If you’ve been wondering if the pain in one or both of your ears can be coming from something wrong in your sinuses, you may very well be correct.

But it’s important to realize that this particular symptom — persistent ear pain — can have any number of possible causes (including serious such as a brain tumor or throat cancer) that are unrelated to the sinuses.

Another unrelated cause, believe it or not, is TMJ (temporomandibular joint) disorder.

A problem with the jaw joint can radiate pain to the ear, since the pivotal area of the jaw is located very close by.

Infection is always a consideration, but should respond very well and quickly to a course of antibiotics.

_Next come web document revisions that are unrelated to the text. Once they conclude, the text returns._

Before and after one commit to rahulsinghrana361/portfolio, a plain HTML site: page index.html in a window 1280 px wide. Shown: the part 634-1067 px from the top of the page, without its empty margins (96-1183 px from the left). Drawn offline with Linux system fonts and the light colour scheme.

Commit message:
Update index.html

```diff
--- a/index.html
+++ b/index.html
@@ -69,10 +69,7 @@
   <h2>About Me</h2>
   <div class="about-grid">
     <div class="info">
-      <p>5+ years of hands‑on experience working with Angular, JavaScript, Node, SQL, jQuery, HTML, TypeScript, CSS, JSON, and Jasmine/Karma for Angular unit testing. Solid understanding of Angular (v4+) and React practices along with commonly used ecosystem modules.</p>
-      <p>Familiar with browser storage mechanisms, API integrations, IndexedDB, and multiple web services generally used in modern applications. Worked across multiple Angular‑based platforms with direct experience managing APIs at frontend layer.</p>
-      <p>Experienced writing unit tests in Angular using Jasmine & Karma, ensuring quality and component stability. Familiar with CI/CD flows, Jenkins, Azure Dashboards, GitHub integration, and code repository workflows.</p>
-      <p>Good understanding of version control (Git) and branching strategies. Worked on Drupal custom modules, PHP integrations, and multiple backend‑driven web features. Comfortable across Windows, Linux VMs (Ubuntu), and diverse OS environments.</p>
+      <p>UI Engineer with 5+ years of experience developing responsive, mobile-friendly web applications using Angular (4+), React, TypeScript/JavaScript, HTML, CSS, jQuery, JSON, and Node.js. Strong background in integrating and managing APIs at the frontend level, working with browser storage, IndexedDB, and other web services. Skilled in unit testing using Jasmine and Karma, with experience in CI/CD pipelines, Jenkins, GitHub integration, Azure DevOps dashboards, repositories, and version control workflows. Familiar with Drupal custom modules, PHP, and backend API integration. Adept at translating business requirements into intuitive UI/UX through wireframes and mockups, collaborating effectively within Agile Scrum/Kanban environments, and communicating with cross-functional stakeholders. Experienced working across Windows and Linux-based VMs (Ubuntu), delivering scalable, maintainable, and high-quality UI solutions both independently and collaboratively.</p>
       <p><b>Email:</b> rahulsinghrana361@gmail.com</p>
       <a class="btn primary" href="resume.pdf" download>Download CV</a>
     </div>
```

Other benign causes unrelated to the sinus include acid reflux, allergies, arthritis of the neck (cervical) spine, earwax buildup and an impacted tooth.

If your ear pain persists despite being told by an ENT doctor that there is nothing going on with your sinus cavities, then you should pursue this symptom with your primary care physician.

Connection Between Sinus Problems and Pain in the Ears

Shutterstock/Elen Bushe

“Sinus problems commonly cause ear pain,” says Dr. Stacey Silvers, MD, of Madison ENT & Facial Plastic Surgery in NYC, who is board certified in otolaryngology.

“The nasal and sinus linings are the same membranes that line the Eustachian tube,” explains Dr. Silvers.

“The Eustachian tube ventilates the middle ear. When the nasal or sinus lining is a little swollen or congested, the ear tube (Eustachian tube) can be swollen as well.

“This leads to negative pressure in the middle ears which can lead to pressure and/or ear pain.”

Additionally, continues Dr. Silvers, “Nasal blockage from congestion or a deviated septum can decrease airflow through that side of the nose and reduce air that gets into the Eustachian tube on that side.  This can cause ear pain.”

An NYC expert in ear, nose and throat care, Dr. Silvers has been named among America’s Top Physicians and Surgeons in facial plastic surgery and otolaryngology numerous times since 2003.
Lorra Garrick has been covering medical, fitness and cybersecurity topics for many years, having written thousands of articles for print magazines and websites, including as a ghostwriter. She’s also a former ACE-certified personal trainer. 



Top image: Shutterstock/Image Point Fr